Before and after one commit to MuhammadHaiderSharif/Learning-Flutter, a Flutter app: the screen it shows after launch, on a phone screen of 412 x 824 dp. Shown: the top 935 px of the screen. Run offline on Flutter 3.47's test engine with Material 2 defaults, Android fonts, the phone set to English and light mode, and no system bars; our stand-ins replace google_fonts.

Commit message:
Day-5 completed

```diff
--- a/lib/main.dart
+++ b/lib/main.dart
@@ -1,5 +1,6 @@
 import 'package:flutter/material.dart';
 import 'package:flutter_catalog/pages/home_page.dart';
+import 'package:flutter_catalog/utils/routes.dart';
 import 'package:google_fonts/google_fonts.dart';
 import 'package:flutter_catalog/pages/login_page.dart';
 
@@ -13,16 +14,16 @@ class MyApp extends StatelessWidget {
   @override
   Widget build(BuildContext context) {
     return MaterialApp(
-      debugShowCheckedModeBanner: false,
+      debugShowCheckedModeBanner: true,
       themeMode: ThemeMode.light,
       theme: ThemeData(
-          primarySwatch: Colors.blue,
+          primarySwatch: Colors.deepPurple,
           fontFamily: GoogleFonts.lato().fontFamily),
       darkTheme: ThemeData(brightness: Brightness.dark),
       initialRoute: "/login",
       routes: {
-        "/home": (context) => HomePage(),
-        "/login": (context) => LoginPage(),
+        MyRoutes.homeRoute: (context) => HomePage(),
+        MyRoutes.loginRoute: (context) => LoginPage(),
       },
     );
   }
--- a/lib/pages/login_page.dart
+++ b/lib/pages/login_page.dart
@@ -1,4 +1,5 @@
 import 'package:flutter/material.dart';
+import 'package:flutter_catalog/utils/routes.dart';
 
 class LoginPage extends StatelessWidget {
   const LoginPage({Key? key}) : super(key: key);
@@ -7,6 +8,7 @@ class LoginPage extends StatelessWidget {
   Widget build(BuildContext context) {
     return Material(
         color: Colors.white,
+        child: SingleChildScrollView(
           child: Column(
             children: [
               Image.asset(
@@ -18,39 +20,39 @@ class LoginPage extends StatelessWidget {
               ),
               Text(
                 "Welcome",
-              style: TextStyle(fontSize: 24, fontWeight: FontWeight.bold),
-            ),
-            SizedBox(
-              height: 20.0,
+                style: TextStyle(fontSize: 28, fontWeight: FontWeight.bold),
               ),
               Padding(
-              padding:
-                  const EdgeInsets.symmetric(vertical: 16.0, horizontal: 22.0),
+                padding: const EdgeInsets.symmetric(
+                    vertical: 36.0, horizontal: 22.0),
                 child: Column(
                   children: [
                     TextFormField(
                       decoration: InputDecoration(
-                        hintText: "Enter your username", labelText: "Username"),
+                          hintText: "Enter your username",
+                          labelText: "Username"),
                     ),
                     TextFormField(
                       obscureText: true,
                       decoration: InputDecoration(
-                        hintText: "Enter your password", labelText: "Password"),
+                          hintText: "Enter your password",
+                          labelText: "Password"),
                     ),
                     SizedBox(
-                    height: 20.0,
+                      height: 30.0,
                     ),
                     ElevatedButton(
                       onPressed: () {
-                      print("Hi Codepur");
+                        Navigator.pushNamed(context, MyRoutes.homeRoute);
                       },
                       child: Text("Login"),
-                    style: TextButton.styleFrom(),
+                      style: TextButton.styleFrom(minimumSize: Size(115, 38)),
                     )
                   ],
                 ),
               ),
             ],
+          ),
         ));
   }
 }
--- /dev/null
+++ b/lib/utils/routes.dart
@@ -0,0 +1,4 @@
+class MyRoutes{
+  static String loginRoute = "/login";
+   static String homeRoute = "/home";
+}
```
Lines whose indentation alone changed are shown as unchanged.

═══

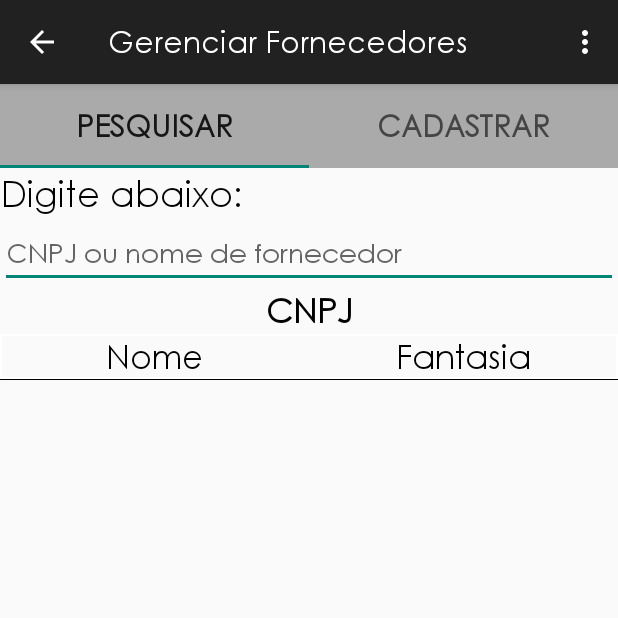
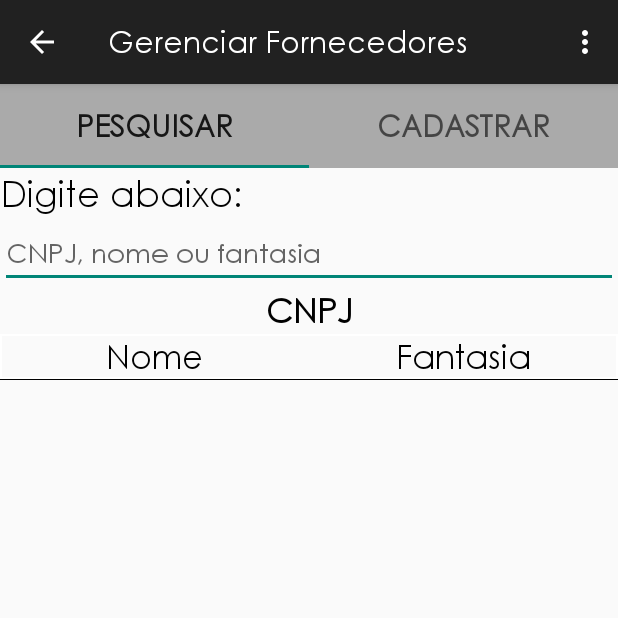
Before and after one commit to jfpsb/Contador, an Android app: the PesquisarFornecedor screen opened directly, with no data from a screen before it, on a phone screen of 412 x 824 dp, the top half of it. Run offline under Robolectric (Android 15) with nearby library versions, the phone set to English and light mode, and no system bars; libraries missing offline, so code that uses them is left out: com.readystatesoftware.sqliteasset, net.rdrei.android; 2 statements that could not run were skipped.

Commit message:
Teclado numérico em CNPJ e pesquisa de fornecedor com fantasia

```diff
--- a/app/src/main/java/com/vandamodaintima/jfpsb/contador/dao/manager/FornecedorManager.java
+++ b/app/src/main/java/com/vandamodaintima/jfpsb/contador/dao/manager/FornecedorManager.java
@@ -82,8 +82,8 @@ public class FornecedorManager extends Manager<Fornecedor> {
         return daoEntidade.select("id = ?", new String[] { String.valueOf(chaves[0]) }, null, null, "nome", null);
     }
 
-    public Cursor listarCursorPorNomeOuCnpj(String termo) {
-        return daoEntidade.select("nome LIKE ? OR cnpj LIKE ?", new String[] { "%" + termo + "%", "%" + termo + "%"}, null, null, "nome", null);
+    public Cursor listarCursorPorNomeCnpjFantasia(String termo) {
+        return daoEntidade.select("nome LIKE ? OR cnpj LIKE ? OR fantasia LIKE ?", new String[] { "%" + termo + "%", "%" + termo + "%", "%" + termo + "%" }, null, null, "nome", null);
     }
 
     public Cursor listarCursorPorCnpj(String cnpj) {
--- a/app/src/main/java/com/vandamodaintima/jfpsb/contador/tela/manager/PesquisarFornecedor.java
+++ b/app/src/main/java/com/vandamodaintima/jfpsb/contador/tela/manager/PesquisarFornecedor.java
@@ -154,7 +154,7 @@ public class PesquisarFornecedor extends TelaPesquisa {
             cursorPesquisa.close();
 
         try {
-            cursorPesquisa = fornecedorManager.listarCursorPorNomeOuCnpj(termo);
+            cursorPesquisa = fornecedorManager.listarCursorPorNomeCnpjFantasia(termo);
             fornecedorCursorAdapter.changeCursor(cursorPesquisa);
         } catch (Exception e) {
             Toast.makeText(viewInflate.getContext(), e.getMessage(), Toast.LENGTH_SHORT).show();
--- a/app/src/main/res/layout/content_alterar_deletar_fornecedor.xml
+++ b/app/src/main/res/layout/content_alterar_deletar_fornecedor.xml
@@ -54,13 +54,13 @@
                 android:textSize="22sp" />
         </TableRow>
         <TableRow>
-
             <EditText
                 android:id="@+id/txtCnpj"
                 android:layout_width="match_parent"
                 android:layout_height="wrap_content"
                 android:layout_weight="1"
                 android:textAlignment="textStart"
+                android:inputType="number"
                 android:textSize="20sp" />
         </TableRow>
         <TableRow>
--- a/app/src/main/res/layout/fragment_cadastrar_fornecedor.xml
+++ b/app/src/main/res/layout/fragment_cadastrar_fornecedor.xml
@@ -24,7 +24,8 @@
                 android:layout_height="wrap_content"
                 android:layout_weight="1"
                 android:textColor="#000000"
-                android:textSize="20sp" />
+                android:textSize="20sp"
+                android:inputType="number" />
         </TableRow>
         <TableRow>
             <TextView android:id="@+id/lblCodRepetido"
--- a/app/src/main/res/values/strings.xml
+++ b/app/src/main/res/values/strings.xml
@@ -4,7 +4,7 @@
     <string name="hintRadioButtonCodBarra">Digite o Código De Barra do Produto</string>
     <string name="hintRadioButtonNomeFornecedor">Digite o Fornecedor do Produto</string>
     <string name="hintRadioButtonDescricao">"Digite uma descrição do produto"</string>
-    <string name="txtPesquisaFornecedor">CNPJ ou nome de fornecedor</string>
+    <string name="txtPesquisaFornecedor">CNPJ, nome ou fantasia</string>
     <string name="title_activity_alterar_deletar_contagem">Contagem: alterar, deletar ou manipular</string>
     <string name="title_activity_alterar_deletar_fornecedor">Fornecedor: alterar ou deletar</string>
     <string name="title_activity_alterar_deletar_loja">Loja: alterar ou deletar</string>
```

═══

Work out how many lines in the records include "LoginPage". Only the number should be given.

6